(Beginning of Extracted entries)

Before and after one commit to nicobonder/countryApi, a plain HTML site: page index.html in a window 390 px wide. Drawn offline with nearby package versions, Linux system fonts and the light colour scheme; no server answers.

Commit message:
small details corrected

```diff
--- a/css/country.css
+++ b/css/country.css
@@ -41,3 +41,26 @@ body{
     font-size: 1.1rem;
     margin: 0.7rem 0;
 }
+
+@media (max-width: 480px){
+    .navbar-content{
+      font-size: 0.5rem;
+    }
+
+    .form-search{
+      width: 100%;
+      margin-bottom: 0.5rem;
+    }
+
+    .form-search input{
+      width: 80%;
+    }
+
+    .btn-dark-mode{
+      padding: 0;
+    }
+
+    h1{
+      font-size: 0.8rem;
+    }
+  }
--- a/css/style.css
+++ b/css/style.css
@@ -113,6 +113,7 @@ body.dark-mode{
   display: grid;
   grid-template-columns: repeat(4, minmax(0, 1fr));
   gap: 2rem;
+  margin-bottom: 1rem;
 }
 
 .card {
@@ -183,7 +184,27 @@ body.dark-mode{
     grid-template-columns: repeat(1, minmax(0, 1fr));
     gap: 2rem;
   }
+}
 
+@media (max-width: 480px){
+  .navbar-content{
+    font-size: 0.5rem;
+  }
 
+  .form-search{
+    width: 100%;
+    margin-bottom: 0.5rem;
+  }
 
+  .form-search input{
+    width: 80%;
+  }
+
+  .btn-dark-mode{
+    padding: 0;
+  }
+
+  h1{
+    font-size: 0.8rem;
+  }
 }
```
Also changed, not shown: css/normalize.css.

(End of Extracted entries)

What is expected — All that is needed is the number of lines in the material containing the string "width".

Solution to this exercise — 6